The Four Senses of Scripture: Recovering an Ancient Way of Reading for Today

Of late there has been much written on the hermeneutics of the church fathers, reviving the Great Tradition, the superiority of precritical exegesis, or the sensibilities of premodern interpreters. Fewer, however, have demonstrated precisely what this looks like. This is somewhat surprising because though diversity exists in premodern interpretation, the fourfold sense (or the quadriga) is the general arrangement of their exegesis.
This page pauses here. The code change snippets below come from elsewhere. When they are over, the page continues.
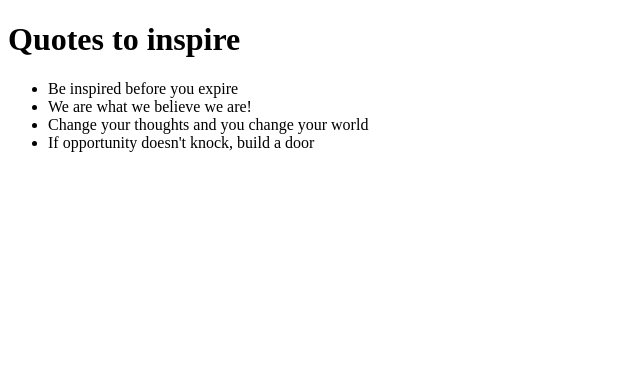
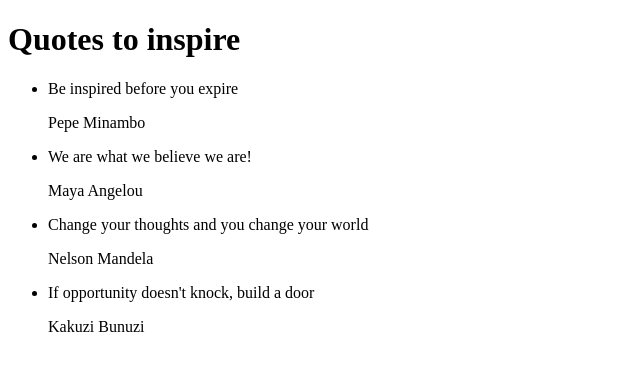
Before and after one commit to virginiah894/Quotes, an Angular app: page / in a window 1280 px wide. Shown: the top 370 px of the page, without its empty margins (0-640 px from the left). Built offline with nearby package versions, Linux system fonts and the light colour scheme.

Commit message:
updates the quote author file on the changes

```diff
--- a/src/app/quote/quote.component.html
+++ b/src/app/quote/quote.component.html
@@ -4,6 +4,8 @@
     <ul>
       <li *ngFor="let quote of quotes">
       {{ quote.name}}
+  <app-quoteauthor [quote]="quote"></app-quoteauthor>
+
       </li>
       </ul>
   </div>
--- a/src/app/quoteauthor/quoteauthor.component.html
+++ b/src/app/quoteauthor/quoteauthor.component.html
@@ -1 +1 @@
-<p>quoteauthor works!</p>
+<p>{{quote.author}}</p>
```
In this paper I will argue we ought recover the four senses because for all of the strengths of grammatical historical interpretation it also has its weaknesses. The modern “meaning-application” paradigm is both too narrow and too wide, the modern method can be unsuited to the nature of the Bible as a divine book, and the modern hermeneutic rests, at least partially, on a faulty foundation. In contrast, I will describe the philosophy of language behind the four senses, give definitions of each sense, and then provide examples from the Scriptures and the history of interpretation of what this form of interpretation looks like and how it can be abused.